+++ Data for this task
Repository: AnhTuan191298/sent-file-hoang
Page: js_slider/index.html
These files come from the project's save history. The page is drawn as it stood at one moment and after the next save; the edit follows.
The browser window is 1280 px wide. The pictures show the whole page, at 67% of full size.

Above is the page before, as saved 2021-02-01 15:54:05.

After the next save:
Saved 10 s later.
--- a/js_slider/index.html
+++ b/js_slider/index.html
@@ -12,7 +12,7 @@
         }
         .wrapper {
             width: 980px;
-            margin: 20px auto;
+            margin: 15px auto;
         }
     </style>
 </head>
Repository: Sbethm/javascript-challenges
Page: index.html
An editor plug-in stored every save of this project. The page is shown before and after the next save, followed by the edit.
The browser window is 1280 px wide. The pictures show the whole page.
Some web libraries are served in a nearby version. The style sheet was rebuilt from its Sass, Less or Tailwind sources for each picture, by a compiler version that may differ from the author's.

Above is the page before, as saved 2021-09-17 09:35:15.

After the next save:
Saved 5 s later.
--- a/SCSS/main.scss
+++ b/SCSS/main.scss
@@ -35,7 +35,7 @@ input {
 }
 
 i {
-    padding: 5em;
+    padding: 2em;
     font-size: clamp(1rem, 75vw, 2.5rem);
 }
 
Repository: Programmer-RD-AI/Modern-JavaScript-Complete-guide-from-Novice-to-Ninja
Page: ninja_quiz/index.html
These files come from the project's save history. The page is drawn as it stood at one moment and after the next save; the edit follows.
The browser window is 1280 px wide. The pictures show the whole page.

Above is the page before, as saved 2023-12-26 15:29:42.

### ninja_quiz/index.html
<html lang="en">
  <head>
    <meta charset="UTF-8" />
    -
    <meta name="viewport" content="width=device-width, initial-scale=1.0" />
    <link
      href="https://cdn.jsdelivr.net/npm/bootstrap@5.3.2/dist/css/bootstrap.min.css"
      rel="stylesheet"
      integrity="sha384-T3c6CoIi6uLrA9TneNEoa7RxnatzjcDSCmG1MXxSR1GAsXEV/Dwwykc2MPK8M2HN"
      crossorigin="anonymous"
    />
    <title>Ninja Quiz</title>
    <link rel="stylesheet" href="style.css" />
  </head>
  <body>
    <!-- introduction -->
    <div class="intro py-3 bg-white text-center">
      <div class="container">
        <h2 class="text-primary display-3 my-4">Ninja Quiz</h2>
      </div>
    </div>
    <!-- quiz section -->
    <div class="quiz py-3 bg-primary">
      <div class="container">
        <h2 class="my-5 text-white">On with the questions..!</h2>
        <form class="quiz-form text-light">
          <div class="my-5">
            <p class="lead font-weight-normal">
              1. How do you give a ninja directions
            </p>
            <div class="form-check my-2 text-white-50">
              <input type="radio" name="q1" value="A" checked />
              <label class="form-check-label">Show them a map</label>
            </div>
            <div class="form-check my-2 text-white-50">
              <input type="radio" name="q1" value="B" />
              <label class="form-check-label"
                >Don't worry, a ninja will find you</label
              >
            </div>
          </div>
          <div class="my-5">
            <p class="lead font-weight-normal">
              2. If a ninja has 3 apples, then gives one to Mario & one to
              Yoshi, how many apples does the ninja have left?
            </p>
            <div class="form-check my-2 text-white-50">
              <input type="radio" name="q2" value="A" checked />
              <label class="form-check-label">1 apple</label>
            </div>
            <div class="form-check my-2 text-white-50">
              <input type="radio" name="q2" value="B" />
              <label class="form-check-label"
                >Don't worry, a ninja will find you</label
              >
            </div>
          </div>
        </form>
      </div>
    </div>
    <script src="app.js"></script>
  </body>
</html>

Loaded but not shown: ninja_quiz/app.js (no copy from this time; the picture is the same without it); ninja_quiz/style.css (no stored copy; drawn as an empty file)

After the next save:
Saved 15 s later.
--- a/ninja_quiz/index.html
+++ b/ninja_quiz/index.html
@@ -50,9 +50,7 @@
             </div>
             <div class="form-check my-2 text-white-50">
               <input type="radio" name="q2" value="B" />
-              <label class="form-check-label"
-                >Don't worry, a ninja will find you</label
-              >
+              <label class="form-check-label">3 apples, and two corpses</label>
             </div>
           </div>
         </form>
++++++
[Work order] Print all entries again, exactly.

[Output for this task]
Repository: AnhTuan191298/sent-file-hoang
Page: js_slider/index.html
These files come from the project's save history. The page is drawn as it stood at one moment and after the next save; the edit follows.
The browser window is 1280 px wide. The pictures show the whole page, at 67% of full size.

Above is the page before, as saved 2021-02-01 15:54:05.

After the next save:
Saved 10 s later.
--- a/js_slider/index.html
+++ b/js_slider/index.html
@@ -12,7 +12,7 @@
         }
         .wrapper {
             width: 980px;
-            margin: 20px auto;
+            margin: 15px auto;
         }
     </style>
 </head>
Repository: Sbethm/javascript-challenges
Page: index.html
An editor plug-in stored every save of this project. The page is shown before and after the next save, followed by the edit.
The browser window is 1280 px wide. The pictures show the whole page.
Some web libraries are served in a nearby version. The style sheet was rebuilt from its Sass, Less or Tailwind sources for each picture, by a compiler version that may differ from the author's.

Above is the page before, as saved 2021-09-17 09:35:15.

After the next save:
Saved 5 s later.
--- a/SCSS/main.scss
+++ b/SCSS/main.scss
@@ -35,7 +35,7 @@ input {
 }
 
 i {
-    padding: 5em;
+    padding: 2em;
     font-size: clamp(1rem, 75vw, 2.5rem);
 }
 
Repository: Programmer-RD-AI/Modern-JavaScript-Complete-guide-from-Novice-to-Ninja
Page: ninja_quiz/index.html
These files come from the project's save history. The page is drawn as it stood at one moment and after the next save; the edit follows.
The browser window is 1280 px wide. The pictures show the whole page.

Above is the page before, as saved 2023-12-26 15:29:42.

### ninja_quiz/index.html
<html lang="en">
  <head>
    <meta charset="UTF-8" />
    -
    <meta name="viewport" content="width=device-width, initial-scale=1.0" />
    <link
      href="https://cdn.jsdelivr.net/npm/bootstrap@5.3.2/dist/css/bootstrap.min.css"
      rel="stylesheet"
      integrity="sha384-T3c6CoIi6uLrA9TneNEoa7RxnatzjcDSCmG1MXxSR1GAsXEV/Dwwykc2MPK8M2HN"
      crossorigin="anonymous"
    />
    <title>Ninja Quiz</title>
    <link rel="stylesheet" href="style.css" />
  </head>
  <body>
    <!-- introduction -->
    <div class="intro py-3 bg-white text-center">
      <div class="container">
        <h2 class="text-primary display-3 my-4">Ninja Quiz</h2>
      </div>
    </div>
    <!-- quiz section -->
    <div class="quiz py-3 bg-primary">
      <div class="container">
        <h2 class="my-5 text-white">On with the questions..!</h2>
        <form class="quiz-form text-light">
          <div class="my-5">
            <p class="lead font-weight-normal">
              1. How do you give a ninja directions
            </p>
            <div class="form-check my-2 text-white-50">
              <input type="radio" name="q1" value="A" checked />
              <label class="form-check-label">Show them a map</label>
            </div>
            <div class="form-check my-2 text-white-50">
              <input type="radio" name="q1" value="B" />
              <label class="form-check-label"
                >Don't worry, a ninja will find you</label
              >
            </div>
          </div>
          <div class="my-5">
            <p class="lead font-weight-normal">
              2. If a ninja has 3 apples, then gives one to Mario & one to
              Yoshi, how many apples does the ninja have left?
            </p>
            <div class="form-check my-2 text-white-50">
              <input type="radio" name="q2" value="A" checked />
              <label class="form-check-label">1 apple</label>
            </div>
            <div class="form-check my-2 text-white-50">
              <input type="radio" name="q2" value="B" />
              <label class="form-check-label"
                >Don't worry, a ninja will find you</label
              >
            </div>
          </div>
        </form>
      </div>
    </div>
    <script src="app.js"></script>
  </body>
</html>

Loaded but not shown: ninja_quiz/app.js (no copy from this time; the picture is the same without it); ninja_quiz/style.css (no stored copy; drawn as an empty file)

After the next save:
Saved 15 s later.
--- a/ninja_quiz/index.html
+++ b/ninja_quiz/index.html
@@ -50,9 +50,7 @@
             </div>
             <div class="form-check my-2 text-white-50">
               <input type="radio" name="q2" value="B" />
-              <label class="form-check-label"
-                >Don't worry, a ninja will find you</label
-              >
+              <label class="form-check-label">3 apples, and two corpses</label>
             </div>
           </div>
         </form>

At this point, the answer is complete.